Washington, D.C. - Today, U.S. Senator Bob Casey (D-PA), Ranking Member of the U.S. Senate Special Committee on Aging, held a hearing entitled, “Women and Retirement: Unique Challenges and Opportunities to Pave a Brighter Future.” The hearing focused on the barriers that women face in planning for a financially secure retirement and how the COVID-19 pandemic has exacerbated these challenges. Senator Casey and U.S. Senator Susan Collins (R-ME), Chairman of the Aging Committee, highlighted the findings of a new Government Accountability Office (GAO) report that they requested, which details how factors such as pay inequality, time spent caregiving and access to Social Security benefits affect women’s retirement security. Senator Casey also highlighted his legislation, the Surviving Widow(er) Income Fair Treatment (SWIFT) Act, which would assist many women in maximizing their Social Security benefits.
“As millions of women are experiencing job and income loss caused by the pandemic, it is more than important than ever to strengthen our retirement system so that women are not at risk of falling into poverty in their golden years,” said Senator Casey. “The GAO report highlights what we already know—that lower pay, more time spent out of the workforce caring for others and longer life expectancy all make it more difficult for women to save and result in women being more likely to fall into poverty in old age. To ensure that all women are able to achieve financial security in retirement, we must close the gender pay gap, strengthen Social Security benefits, create permanent paid family leave and secure workers’ hard-earned pensions. Legislation, including my bill, the SWIFT Act, has been introduced to address these needs. We must pass these bills without further delay.”
Median earnings for women who work full-time year-round are only 82 percent of male workers’ median earnings. According to GAO’s report, over the course of a full career, this difference in earnings compounds and can result in a median-earning woman earning close to half a million dollars less than a median-earning man. Women are also more likely to spend unpaid time out of the workforce providing care to children, spouses or other family. All of these factors result in women having less money to save and reduce women’s Social Security benefits and total retirement incomes. Women’s longer average life expectancies also mean that women have more years of retirement to save for and additional medical costs to cover. As a result, women are significantly more likely to live in poverty as they grow older.

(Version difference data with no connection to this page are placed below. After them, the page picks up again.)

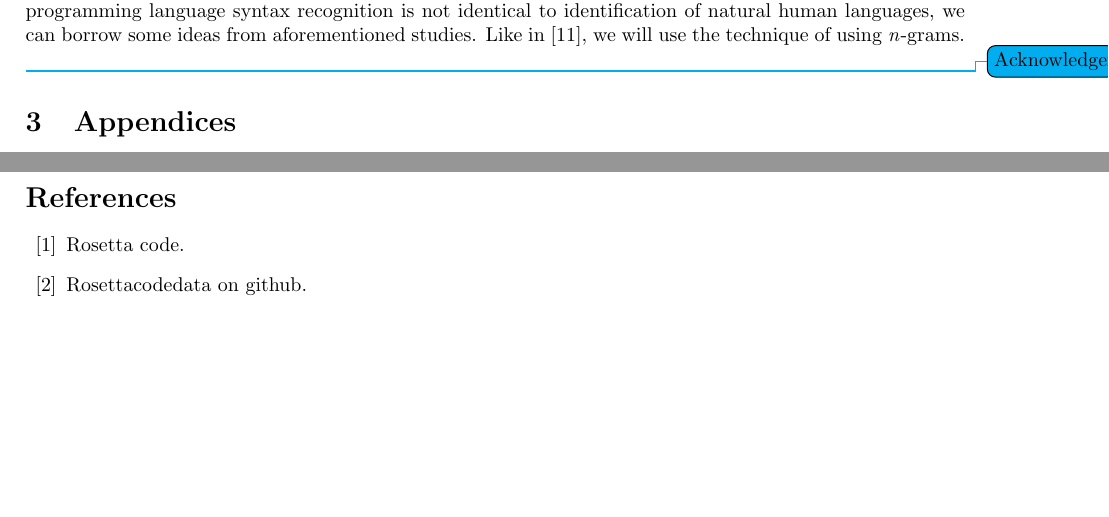
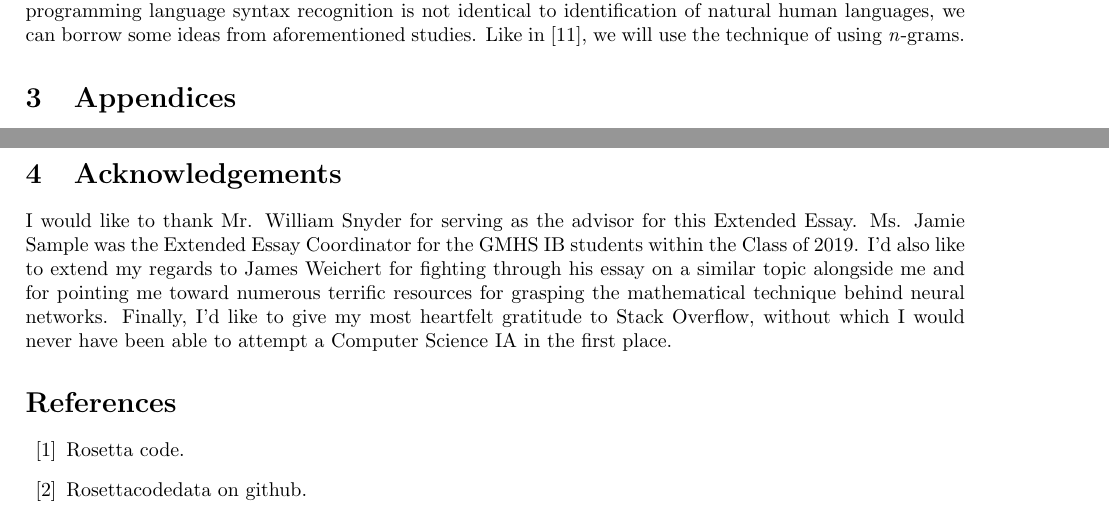
Before and after one commit to ErikBoesen/ee, a LaTeX paper (essay.tex): two parts of page 5 of 6, joined at a grey line, cut so that both start at the same text, the shorter picture padded with empty space. Compiled offline with pdfLaTeX.

Commit message:
Add Acknowledgements section

```diff
--- a/essay.tex
+++ b/essay.tex
@@ -165,6 +164,9 @@ Training and testing data for our neural network is retrieved from \url{http://r
 Data is retrieved from an index on the code-sharing website GitHub\cite{rosettacodegh} using the script \texttt{download.sh}:
 \inputminted{bash}{data/download.sh}
 
+\section{Acknowledgements}
+I would like to thank Mr. William Snyder for serving as the advisor for this Extended Essay. Ms. Jamie Sample was the Extended Essay Coordinator for the GMHS IB students within the Class of 2019. I'd also like to extend my regards to James Weichert for fighting through his essay on a similar topic alongside me and for pointing me toward numerous terrific resources for grasping the mathematical technique behind neural networks. Finally, I'd like to give my most heartfelt gratitude to Stack Overflow, without which I would never have been able to attempt a Computer Science IA in the first place.
+
 \bibliography{research}
 
 \end{document}
```
Also changed, not shown: essay.tex (1 more changed lines).
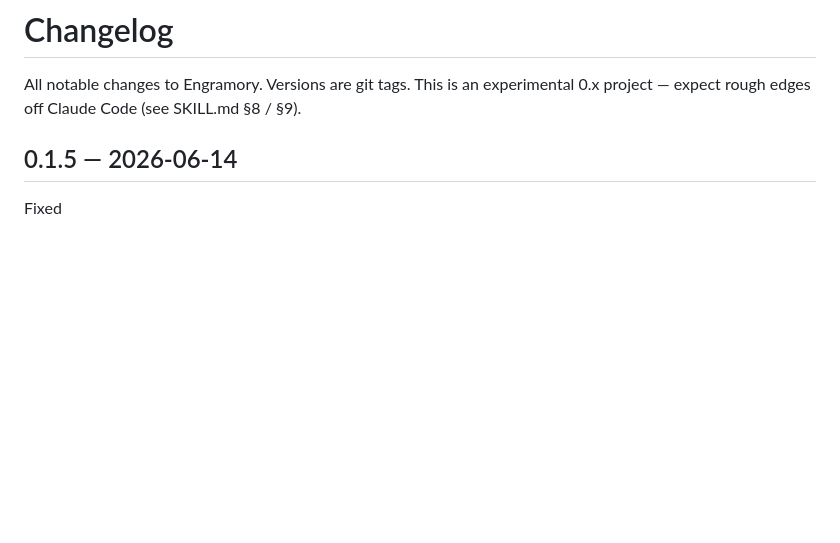
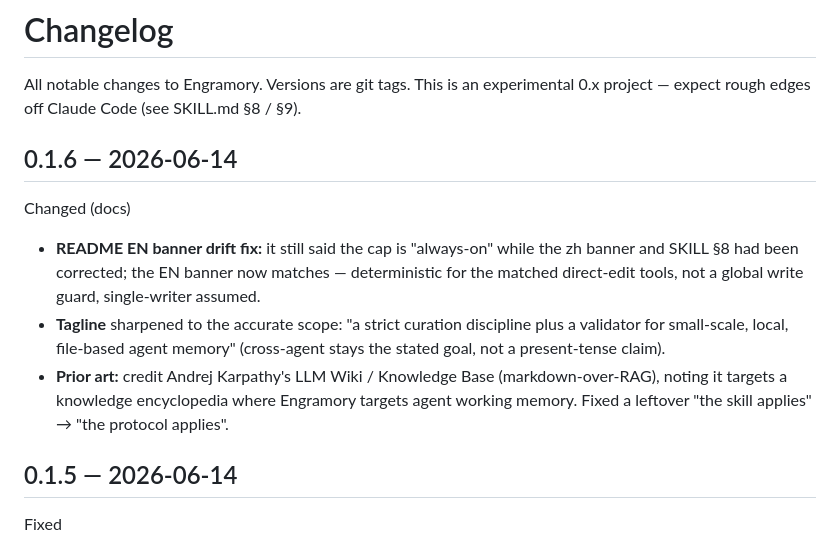
Before and after one commit to tinqiao-oss/engramory, a Markdown page: CHANGELOG.md, the part around the change. GitHub-like rendering; blank space fills up the shorter version.

```diff
--- a/CHANGELOG.md
+++ b/CHANGELOG.md
@@ -2,6 +2,19 @@
 
 All notable changes to Engramory. Versions are git tags. This is an experimental
 0.x project — expect rough edges off Claude Code (see SKILL.md §8 / §9).
+
+## 0.1.6 — 2026-06-14
+
+Changed (docs)
+- **README EN banner drift fix:** it still said the cap is "always-on" while the zh
+  banner and SKILL §8 had been corrected; the EN banner now matches — deterministic
+  for the matched direct-edit tools, not a global write guard, single-writer assumed.
+- **Tagline** sharpened to the accurate scope: "a strict curation discipline plus a
+  validator for small-scale, local, file-based agent memory" (cross-agent stays the
+  stated goal, not a present-tense claim).
+- **Prior art:** credit Andrej Karpathy's LLM Wiki / Knowledge Base (markdown-over-RAG),
+  noting it targets a knowledge encyclopedia where Engramory targets agent working
+  memory. Fixed a leftover "the skill applies" → "the protocol applies".
 
 ## 0.1.5 — 2026-06-14
 
```
Also changed, not shown: README.md (+23 -14 lines), README.zh-CN.md (+3 -3 lines).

As the Comptroller General of the United States, Gene Dodaro is the head of the GAO, the non-partisan watchdog of the federal government, which investigates and publishes hundreds of reports each year on the performance and accountability of federal departments and agencies. GAO reports and investigations can be requested by Members of Congress or Congressional committees. Mr. Dodaro testified at the hearing on the GAO’s July 2020 report on women’s retirement security. “Social Security income plays an important role in helping older women achieve their goals of maintaining their independence and covering their essential expenses, according to our focus group discussions,” said Mr. Dodaro. “Focus group participants discussed their perspectives on government programs, including Social Security, more than any other topic. In 11 focus groups, women specifically expressed concern about losing their Social Security or Medicare benefits, and several women described Social Security as a financial resource that helps them to maintain their lifestyle in retirement.”